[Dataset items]
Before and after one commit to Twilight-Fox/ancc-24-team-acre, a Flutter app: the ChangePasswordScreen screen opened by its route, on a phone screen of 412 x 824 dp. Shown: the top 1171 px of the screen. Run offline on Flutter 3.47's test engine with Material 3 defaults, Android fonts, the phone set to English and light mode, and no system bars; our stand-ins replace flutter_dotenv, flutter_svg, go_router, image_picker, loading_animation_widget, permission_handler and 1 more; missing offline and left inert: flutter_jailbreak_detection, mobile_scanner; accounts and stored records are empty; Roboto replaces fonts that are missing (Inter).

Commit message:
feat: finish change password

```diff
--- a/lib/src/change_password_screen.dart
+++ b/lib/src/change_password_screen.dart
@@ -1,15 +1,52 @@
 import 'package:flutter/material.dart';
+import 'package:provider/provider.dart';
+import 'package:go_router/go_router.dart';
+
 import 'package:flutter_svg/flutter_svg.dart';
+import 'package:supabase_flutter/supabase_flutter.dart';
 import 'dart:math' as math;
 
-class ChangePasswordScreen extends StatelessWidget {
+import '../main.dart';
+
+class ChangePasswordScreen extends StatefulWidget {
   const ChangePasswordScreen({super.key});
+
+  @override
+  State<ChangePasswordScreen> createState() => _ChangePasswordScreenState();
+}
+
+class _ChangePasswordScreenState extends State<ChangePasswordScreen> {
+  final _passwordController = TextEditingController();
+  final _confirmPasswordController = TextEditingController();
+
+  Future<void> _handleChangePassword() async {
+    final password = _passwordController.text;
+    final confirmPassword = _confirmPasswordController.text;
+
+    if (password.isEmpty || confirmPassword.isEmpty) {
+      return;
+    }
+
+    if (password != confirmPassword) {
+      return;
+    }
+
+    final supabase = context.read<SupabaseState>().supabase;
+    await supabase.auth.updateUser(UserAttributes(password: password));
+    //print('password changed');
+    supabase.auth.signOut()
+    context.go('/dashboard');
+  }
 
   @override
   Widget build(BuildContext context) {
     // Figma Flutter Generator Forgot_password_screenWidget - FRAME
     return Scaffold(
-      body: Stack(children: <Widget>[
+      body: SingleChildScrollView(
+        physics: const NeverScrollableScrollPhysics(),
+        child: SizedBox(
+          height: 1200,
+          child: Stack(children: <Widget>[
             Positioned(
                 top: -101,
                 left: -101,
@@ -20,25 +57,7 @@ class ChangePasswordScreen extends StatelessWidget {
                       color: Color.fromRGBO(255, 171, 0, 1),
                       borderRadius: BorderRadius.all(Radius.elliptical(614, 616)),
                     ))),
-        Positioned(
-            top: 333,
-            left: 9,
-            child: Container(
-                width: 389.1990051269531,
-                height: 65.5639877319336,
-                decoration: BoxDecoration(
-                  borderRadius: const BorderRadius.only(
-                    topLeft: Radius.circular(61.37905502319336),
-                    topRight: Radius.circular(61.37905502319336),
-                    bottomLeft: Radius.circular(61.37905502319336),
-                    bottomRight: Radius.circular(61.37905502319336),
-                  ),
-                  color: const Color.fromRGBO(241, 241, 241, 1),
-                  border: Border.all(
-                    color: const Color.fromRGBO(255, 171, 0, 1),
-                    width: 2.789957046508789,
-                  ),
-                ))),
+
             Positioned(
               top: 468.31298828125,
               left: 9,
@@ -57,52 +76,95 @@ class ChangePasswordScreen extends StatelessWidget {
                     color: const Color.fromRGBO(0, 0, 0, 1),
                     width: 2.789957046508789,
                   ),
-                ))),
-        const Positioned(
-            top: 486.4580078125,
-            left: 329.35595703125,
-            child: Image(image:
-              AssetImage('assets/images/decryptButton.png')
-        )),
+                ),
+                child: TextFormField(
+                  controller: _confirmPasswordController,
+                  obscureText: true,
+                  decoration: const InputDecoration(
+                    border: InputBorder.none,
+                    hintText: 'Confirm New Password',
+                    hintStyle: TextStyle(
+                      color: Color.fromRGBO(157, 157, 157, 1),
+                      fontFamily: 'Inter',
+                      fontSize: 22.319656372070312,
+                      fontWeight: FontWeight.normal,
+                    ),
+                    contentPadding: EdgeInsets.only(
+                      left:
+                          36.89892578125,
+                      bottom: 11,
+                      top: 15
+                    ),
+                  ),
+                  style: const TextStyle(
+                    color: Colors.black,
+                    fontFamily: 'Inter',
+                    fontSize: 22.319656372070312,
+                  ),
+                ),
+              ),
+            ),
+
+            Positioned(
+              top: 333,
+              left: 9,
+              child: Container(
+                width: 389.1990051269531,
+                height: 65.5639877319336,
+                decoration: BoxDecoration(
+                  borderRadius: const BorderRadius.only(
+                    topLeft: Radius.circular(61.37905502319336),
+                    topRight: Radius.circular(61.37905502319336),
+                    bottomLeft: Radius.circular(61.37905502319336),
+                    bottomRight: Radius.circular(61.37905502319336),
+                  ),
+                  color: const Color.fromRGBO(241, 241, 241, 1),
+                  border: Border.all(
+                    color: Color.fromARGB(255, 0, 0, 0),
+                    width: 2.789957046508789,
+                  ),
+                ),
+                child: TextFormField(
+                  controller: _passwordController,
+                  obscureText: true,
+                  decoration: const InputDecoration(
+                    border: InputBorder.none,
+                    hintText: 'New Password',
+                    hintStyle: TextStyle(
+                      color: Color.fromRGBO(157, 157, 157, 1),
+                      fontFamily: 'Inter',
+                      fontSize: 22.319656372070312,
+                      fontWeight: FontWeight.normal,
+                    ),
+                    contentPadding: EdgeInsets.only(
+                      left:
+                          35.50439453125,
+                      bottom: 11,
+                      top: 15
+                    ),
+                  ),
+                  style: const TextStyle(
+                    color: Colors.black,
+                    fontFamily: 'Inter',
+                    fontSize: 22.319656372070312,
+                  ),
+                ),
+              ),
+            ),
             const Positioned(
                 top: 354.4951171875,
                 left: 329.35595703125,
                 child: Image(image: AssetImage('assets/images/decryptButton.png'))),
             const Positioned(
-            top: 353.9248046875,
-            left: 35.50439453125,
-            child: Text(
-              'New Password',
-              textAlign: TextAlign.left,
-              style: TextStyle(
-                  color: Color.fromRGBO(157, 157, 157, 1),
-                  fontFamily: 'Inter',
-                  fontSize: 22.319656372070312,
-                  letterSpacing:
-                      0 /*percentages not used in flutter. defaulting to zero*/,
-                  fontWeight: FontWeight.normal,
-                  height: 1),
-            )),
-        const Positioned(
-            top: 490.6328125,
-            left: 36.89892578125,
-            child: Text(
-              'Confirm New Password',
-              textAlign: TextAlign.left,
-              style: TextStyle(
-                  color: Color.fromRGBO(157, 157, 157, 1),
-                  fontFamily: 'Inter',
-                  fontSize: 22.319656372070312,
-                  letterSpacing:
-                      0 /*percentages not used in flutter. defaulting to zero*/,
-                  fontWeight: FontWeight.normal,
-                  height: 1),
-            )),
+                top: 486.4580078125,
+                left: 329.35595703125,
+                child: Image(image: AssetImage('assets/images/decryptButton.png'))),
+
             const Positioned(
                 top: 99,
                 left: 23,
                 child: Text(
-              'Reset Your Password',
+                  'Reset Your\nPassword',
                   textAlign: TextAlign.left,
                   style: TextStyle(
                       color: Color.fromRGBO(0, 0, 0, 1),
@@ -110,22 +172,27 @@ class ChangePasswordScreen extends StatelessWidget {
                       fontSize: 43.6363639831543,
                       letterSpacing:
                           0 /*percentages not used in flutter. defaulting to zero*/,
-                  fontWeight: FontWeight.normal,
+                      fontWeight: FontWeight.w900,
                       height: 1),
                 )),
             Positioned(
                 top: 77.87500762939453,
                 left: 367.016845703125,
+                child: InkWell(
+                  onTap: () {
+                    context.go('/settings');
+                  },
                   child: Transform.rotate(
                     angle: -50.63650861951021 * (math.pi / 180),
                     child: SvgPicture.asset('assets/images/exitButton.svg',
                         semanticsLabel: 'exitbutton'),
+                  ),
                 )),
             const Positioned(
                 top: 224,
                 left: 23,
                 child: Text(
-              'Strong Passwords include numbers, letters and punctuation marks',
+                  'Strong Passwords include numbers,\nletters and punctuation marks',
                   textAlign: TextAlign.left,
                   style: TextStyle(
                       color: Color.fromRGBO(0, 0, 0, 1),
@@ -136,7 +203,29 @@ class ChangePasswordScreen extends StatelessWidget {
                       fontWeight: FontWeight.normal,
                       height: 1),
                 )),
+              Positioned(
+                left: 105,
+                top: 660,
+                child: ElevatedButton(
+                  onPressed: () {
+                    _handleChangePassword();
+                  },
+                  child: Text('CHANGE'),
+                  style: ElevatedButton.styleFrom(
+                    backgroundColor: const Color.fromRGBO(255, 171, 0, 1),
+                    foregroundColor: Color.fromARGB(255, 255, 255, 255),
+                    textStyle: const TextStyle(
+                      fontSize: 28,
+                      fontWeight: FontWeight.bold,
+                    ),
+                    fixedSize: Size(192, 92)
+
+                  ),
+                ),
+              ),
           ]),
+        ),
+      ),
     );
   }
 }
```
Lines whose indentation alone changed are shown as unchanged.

__WHAT YOU HAVE TO DO__: Read through the records above and copy the lines that contain "BorderRadius".

__SOLVED PROBLEM__:
                       borderRadius: BorderRadius.all(Radius.elliptical(614, 616)),
-                  borderRadius: const BorderRadius.only(
+                  borderRadius: const BorderRadius.only(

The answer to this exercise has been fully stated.